It’s so amazing to talk to people who get what I’m going through. My family just doesn’t understand.
Being willing to make the leap into running your own business isn’t easy. Even if no one in your family is ready to jump off that sort of cliff with you, t’s crucial to find a community of support — hopefully with people who you can talk to on a regular basis, rather than once a year. Going it alone isn’t impossible, but if you’re going to do something as demanding as starting a new business, why make the process harder?
I know what I need to do. I’m just having trouble doing it.
I’m pretty sure that this is an ongoing problem for most entrepreneurs; I know it’s something I suffer from on a regular basis. For most of us, the next step is pretty obvious: Maybe we need to launch a product, send a proposal, or set up a marketing campaign but we haven’t. Part of the problem is usually finding the time. It’s a legitimate problem, by the way — there is a hard limit on how many hours you can work in a day. But part of the problem is often that we’re a little afraid to move forward, especially if we feel overwhelmed by the successes we’ve already had. I don’t have a solution for this problem, except to power on through whenever you have a rush to move forward. Just do as much as you can, when you can.
I have to think bigger!
In my line of work, I have to tell a lot of my clients that they need to think a little smaller — that their budgets won’t support the high-minded plans they’ve been making. But at Pioneer Nation, several people told me that they’d realized they need to think bigger. Part of that may have been the audience; it included a lot of people who were shooting for businesses that would first and foremost support their lives. But part of that is also that it’s tempting to focus on what we know we can accomplish with the resources we currently have, and let the big opportunities pass us by. But it’s good to think big and chase goals that seem a little audacious. Otherwise, we can’t tell what we’re capable of.

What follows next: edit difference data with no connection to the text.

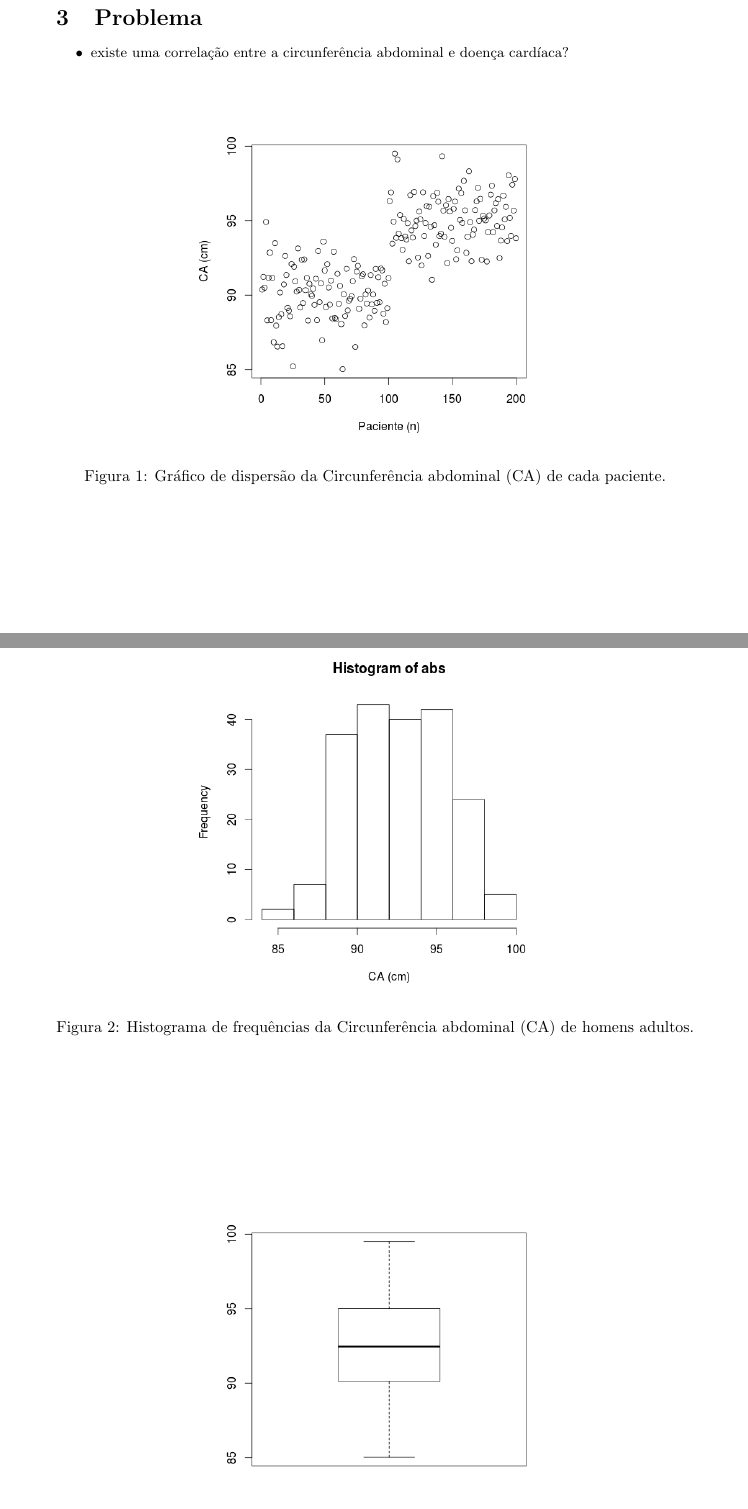
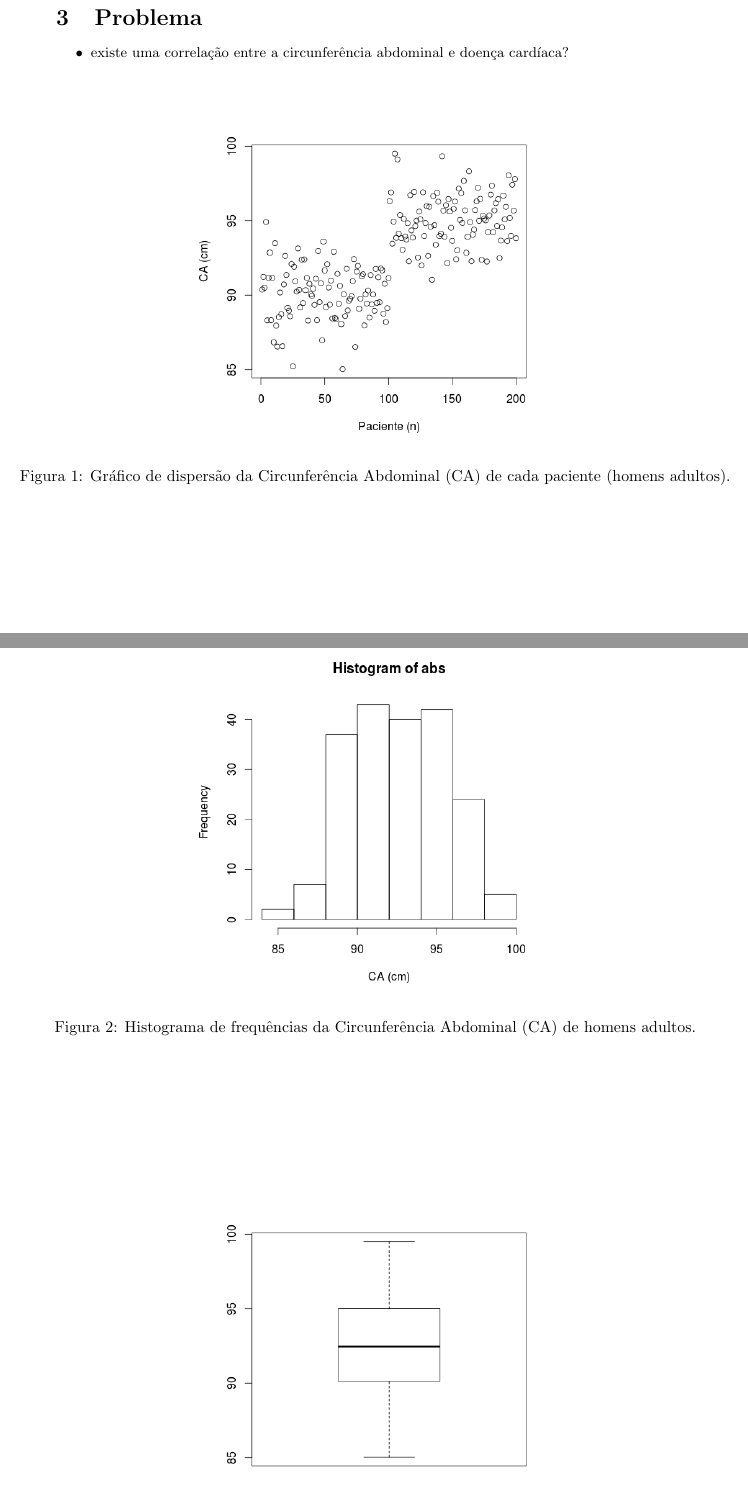
Before and after one commit to philsf/Metodologia_Cientifica, a LaTeX document (Trabalhos/MC-Avaliacao_parcial.tex): two parts of pages 2 and 3 of 3, joined at a grey line, cut so that both start at the same text. Compiled offline with pdfLaTeX.

Commit message:
* Trabalhos/MC-Avaliacao_parcial.tex: Melhoria dos captions das figuras

```diff
--- a/Trabalhos/MC-Avaliacao_parcial.tex
+++ b/Trabalhos/MC-Avaliacao_parcial.tex
@@ -141,15 +141,15 @@ acadêmica como a habilidade de formulação de problemas.
 \begin{figure}[h]
   \centering
   \includegraphics[width=.5\textwidth]{dispersao}
-  \caption{Gráfico de dispersão da Circunferência abdominal (CA) de
-    cada paciente.}
+  \caption{Gráfico de dispersão da Circunferência Abdominal (CA) de
+    cada paciente (homens adultos).}
   \label{fig:dispersao}
 \end{figure}
 
 \begin{figure}[h]
   \centering
   \includegraphics[width=.5\textwidth]{histograma}
-  \caption{Histograma de frequências da Circunferência abdominal (CA)
+  \caption{Histograma de frequências da Circunferência Abdominal (CA)
     de homens adultos.}
   \label{fig:histograma}
 \end{figure}
```
Also changed, not shown: Trabalhos/MC-Avaliacao_parcial.tex (2 more changed lines).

Pioneer Nation was a great conference, both to present at and attend. I just want to take a moment here to thank Chris Guillebeau and the legions of folks involved in putting Pioneer Nation on. Great job! I look forward to seeing where you take it next year!